What to produce: The answer must be every line below that contains the string "docs".

#### Data records

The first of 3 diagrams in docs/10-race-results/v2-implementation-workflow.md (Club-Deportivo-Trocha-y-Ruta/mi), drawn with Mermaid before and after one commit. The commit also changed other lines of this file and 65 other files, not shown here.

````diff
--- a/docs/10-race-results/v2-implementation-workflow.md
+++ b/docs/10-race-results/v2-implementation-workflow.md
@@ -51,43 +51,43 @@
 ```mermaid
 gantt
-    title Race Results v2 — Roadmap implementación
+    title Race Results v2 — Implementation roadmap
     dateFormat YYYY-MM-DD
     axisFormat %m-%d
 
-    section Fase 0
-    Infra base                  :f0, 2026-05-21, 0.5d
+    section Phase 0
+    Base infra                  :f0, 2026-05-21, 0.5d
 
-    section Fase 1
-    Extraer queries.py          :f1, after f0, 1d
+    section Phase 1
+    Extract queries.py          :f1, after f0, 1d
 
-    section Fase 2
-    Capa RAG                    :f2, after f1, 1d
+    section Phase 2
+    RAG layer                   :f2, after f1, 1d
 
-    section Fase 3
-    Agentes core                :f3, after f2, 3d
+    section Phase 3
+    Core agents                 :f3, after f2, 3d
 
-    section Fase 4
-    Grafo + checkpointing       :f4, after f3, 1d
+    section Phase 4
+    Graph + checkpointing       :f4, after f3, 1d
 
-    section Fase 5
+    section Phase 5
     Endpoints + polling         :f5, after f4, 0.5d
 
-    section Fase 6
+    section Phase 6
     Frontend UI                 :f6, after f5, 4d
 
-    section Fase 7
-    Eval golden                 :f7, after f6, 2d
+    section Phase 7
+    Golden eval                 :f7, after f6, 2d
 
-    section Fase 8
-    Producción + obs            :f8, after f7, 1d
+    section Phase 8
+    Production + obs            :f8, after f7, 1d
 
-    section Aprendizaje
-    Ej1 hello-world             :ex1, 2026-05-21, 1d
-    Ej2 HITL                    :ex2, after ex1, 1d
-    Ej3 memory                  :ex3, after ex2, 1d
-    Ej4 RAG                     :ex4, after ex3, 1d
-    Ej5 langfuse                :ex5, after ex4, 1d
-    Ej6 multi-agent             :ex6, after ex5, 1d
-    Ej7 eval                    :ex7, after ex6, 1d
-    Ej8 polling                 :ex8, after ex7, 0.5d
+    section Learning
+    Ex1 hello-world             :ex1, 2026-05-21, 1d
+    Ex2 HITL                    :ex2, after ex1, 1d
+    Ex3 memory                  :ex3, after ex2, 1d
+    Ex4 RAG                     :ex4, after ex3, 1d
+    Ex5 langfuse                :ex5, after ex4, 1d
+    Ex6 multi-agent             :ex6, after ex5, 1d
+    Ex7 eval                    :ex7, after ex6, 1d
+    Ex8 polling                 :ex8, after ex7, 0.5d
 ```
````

########

Response for this exercise:
The first of 3 diagrams in docs/10-race-results/v2-implementation-workflow.md (Club-Deportivo-Trocha-y-Ruta/mi), drawn with Mermaid before and after one commit. The commit also changed other lines of this file and 65 other files, not shown here.
--- a/docs/10-race-results/v2-implementation-workflow.md
+++ b/docs/10-race-results/v2-implementation-workflow.md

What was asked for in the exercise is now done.